Requirement: If a line of the data below contains the string "column", copy it into your answer.

Entries shown:
====================
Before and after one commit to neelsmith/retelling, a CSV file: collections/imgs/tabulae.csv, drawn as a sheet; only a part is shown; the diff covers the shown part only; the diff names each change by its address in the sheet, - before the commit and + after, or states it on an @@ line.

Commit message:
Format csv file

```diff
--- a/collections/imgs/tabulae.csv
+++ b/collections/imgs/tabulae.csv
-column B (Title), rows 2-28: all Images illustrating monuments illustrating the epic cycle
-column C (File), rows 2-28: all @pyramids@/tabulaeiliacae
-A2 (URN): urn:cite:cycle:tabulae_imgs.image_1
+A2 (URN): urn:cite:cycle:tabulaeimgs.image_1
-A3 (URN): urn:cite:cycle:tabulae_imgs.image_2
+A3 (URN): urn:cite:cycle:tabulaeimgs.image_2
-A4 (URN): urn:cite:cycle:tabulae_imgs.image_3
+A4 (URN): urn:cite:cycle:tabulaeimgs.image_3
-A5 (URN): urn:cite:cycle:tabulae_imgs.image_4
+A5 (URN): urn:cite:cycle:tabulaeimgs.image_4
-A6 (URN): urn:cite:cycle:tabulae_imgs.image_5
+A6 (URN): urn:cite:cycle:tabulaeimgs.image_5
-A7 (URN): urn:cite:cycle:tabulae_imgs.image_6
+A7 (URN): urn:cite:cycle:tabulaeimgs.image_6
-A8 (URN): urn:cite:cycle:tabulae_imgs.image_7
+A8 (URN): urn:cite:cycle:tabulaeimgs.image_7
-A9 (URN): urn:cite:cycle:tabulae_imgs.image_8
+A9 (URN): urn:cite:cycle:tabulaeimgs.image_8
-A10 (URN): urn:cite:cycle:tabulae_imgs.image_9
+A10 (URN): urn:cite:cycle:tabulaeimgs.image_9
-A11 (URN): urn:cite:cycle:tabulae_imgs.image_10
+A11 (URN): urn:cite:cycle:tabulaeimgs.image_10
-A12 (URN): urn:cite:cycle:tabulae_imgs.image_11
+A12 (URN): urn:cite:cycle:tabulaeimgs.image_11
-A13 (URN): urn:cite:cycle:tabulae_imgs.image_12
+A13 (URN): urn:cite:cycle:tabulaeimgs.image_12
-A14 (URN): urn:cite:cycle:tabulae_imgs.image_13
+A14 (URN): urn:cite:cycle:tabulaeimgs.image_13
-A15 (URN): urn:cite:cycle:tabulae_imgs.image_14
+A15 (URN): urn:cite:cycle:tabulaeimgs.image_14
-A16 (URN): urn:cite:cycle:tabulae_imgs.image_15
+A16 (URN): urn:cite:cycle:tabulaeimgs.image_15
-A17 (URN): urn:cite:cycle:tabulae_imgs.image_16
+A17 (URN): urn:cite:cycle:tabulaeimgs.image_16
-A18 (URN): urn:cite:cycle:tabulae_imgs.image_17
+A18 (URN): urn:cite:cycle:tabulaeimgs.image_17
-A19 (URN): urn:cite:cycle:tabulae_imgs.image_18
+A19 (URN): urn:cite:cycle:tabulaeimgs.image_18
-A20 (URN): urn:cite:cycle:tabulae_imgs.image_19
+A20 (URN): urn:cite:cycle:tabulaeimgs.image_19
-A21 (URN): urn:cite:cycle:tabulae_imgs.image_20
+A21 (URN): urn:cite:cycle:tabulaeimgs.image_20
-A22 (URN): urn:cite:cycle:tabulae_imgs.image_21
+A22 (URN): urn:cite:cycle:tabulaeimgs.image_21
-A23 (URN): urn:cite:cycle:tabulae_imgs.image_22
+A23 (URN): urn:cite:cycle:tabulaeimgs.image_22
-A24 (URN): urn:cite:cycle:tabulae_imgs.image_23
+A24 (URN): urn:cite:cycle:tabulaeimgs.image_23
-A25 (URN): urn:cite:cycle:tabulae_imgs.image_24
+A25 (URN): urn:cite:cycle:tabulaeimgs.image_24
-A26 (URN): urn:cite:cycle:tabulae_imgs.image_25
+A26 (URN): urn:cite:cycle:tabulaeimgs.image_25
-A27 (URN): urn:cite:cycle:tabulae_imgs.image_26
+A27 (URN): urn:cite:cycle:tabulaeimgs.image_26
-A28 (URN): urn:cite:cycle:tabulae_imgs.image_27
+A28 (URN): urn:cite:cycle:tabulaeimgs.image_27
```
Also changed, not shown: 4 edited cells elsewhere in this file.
====================
Solution to this exercise:
-column B (Title), rows 2-28: all Images illustrating monuments illustrating the epic cycle
-column C (File), rows 2-28: all @pyramids@/tabulaeiliacae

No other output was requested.